(This part of the introduction to Jāvēd Ahmad Ghāmidī’s life, works, and mission has been written on the basis of his own writings, and contains a blend of excerpts from his book, Maqāmāt, which excerpts give the reader glimpses into Ghāmidī’s feelings and into happenings and events in his life).

Jāvēd Ahmad Ghāmidī received his early education at the primary schools of Pākpattan and Pakāsidhār (District Sāhīwāl). During his school days, he began learning Arabic and Persian from Mawlawī Nūr Ahmad. How this process was initiated and the details of what transpired can perhaps be best described in Ghāmidī’s own words:

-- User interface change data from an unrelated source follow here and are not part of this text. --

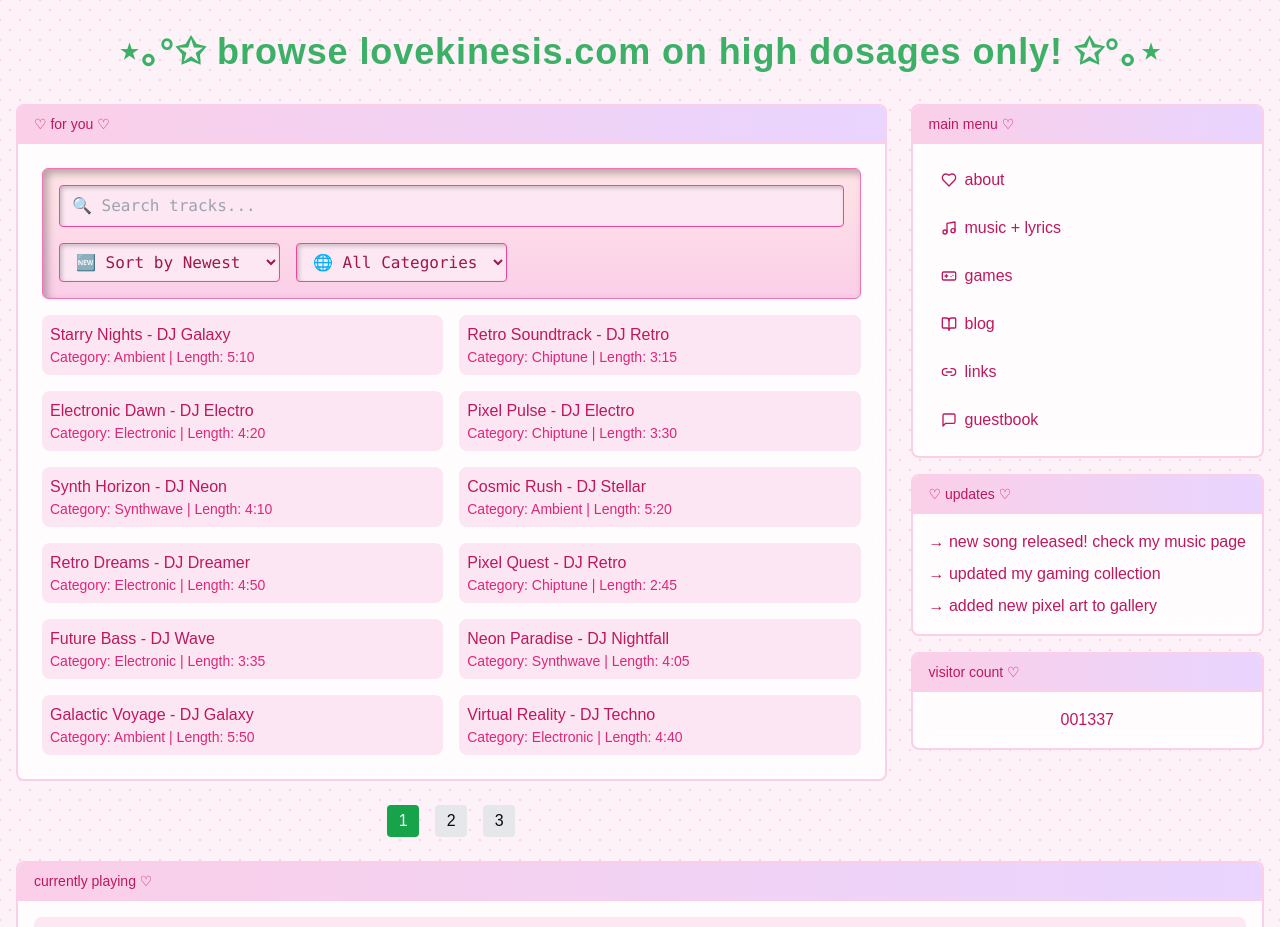
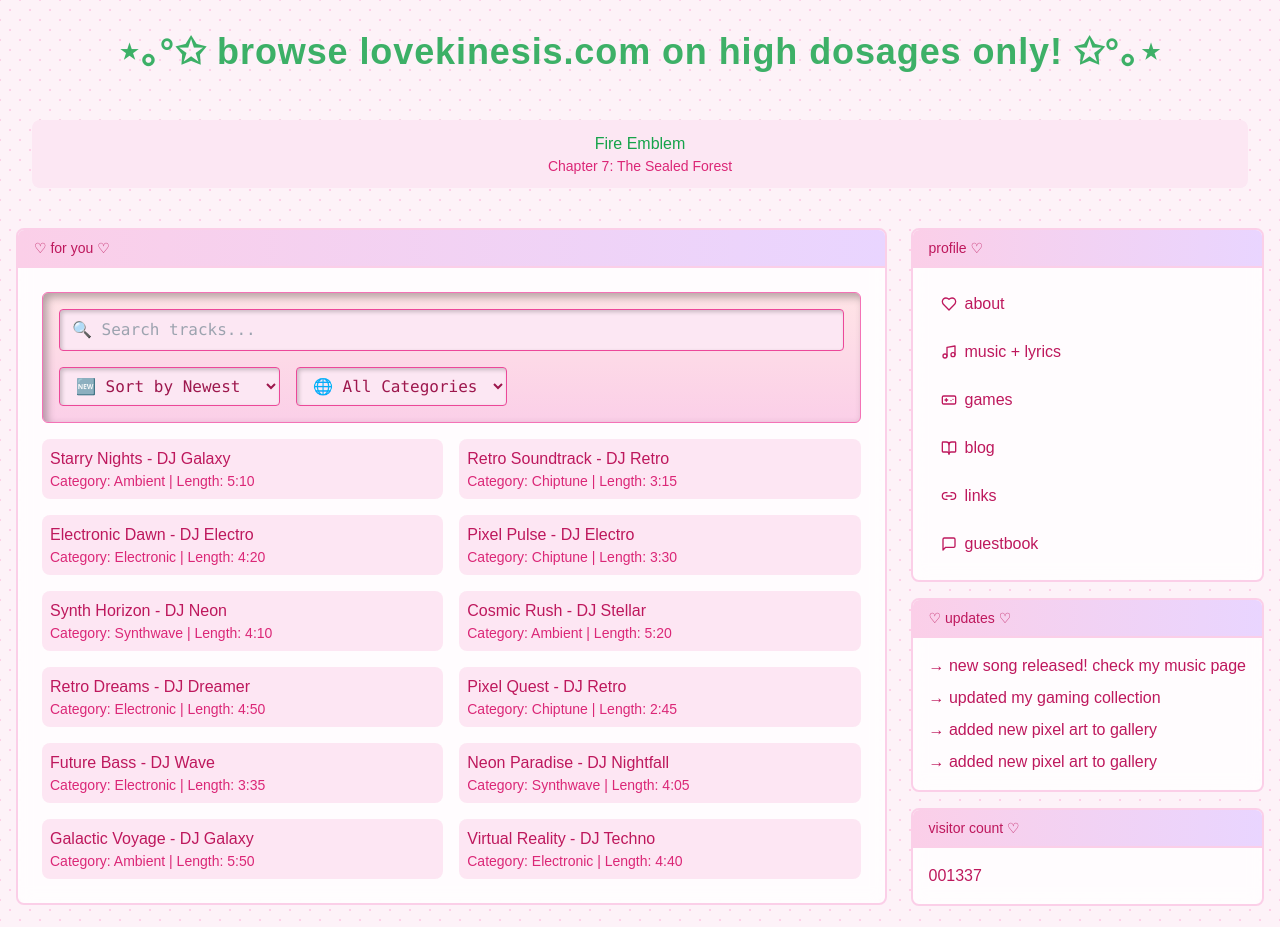
Before and after one commit to ParasManiAdhikari/musicwebsite, a Next.js app: page / in a window 1280 px wide. Shown: the top 927 px of the page. Built offline with nearby package versions, Linux system fonts and the light colour scheme.

Commit message:
checkpoint for tdoay

```diff
--- a/app/page.tsx
+++ b/app/page.tsx
@@ -88,8 +88,16 @@ export default function RetroWebsite() {
           </h1>
         </header>
 
+        {/* Currently Playing */}
+          <div className="space-y-2 p-4 text-center">
+            <div className="rounded-lg bg-pink-100 p-3">
+              <h3 className="font-pixel text-green-600">Fire Emblem</h3>
+              <p className="text-sm text-pink-600">Chapter 7: The Sealed Forest</p>
+            </div>
+          </div>
+
         {/* Body */}
-        <div className="flex flex-col md:flex-row justify-center gap-6 mb-6">
+        <div className="flex flex-col md:flex-row justify-center gap-6 mt-6">
 
           {/* Main Content */}
           <div className="space-y-6 flex-grow max-w-4xl">
@@ -181,7 +189,7 @@ export default function RetroWebsite() {
 
           {/* Right Sidebar */}
           <div className="space-y-4">
-            <Window title="main menu ♡">
+            <Window title="profile ♡">
               <nav className="space-y-2 p-4">
                 {[{
                   icon: Heart,
@@ -219,27 +227,18 @@ export default function RetroWebsite() {
                 <p>→ new song released! check my music page</p>
                 <p>→ updated my gaming collection</p>
                 <p>→ added new pixel art to gallery</p>
+                <p>→ added new pixel art to gallery</p>
               </div>
             </Window>
 
             <Window title="visitor count ♡">
-              <div className="p-4 text-center font-pixel text-pink-700">
+              <div className="p-4 text-pink-700">
                 {visitorCount.toString().padStart(6, '0')}
               </div>
             </Window>
           </div>
         </div>
 
-        {/* Footer */}
-        <Window title="currently playing ♡">
-          <div className="space-y-2 p-4">
-            <div className="rounded-lg bg-pink-100 p-3">
-              <h3 className="font-pixel text-green-600">Fire Emblem</h3>
-              <p className="text-sm text-pink-600">Chapter 7: The Sealed Forest</p>
-            </div>
-          </div>
-        </Window>
-
       </div>
     </div>
   )
```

I was in school but my father was not satisfied with my education. It was his wish that, with my schooling, I should also learn Arabic, Persian and Sanskrit. Something of that sort seemed impossible then. At that time, close to Pākpattan, there was an estate belonging to Mian Muhammad Hussayn Bodlah where my father had taken up employment. After working there for two or three months, he felt satisfied with the arrangements; so my mother also decided to move to Mian Bodlah’s village, Nānagpāl, to be with my father. This village is located around two and a half miles from the station for Pakāsidhār on the railway line going to Samah Satah. I was transferred from the MC Primary School, Pākpattan to a school in Pakāsidhār. This school comprised of a single room without even a floor mat! We would break branches from the bushes growing there in the wilderness along the railway line, and, after cleaning the floor of the school with leaves from these branches, sit down on the floor. There was a small mosque in the village. When my father went to offer his prayers there, he took me with him. Mawlawī [an honorific form for a person of religious learning] Nūr Ahmad was the Imām [head]and khatīb [one who reads the sermon] of this mosque. Now, when I recollect my thoughts, I get the feeling that he belonged to the Deōbandī school of thought. My father spoke to him about my education, to which he responded: “I can teach him Arabic and Persian.” My father was very pleased. After consultation with my mother, it was decided that after school, I would rest for a while and then go to the mosque for my ‘Asr prayer and, until Maghrib, learn Persian and Arabic from “Mawlawī Sahib.”

When we went to Nānagpāl, I was in grade three. Mawlawī Nūr Ahmad taught me until grade five. Under his tutelage, I covered Arabic up to Sharh- e Jāmī” (text book for learning Arabic ) and Persian up to Pandnāmeh by Shaykh Attar (Persian textbook ). When my grade five examinations were just around the corner, my father decided to leave his place of employment after an upsetting argument with “Mian Sahib” and returned to Pākpattan. I obviously also had to come back with him and even though my lessons with Mawlawī Sahib were discontinued, my interest remained alive. As they say in Persian: “A heart with devotion needs no guide.” I was always on the lookout for a teacher, and always found someone to help me continue covering Dars- e Nizāmī (a famous seminary syllabus) under supervision. By the time I was in grade nine, I had finished all the books on arts and sciences. I had examinations for grade ten approaching; so I now had to focus on studies diligently. As a result, my Arabic lessons suffered once again.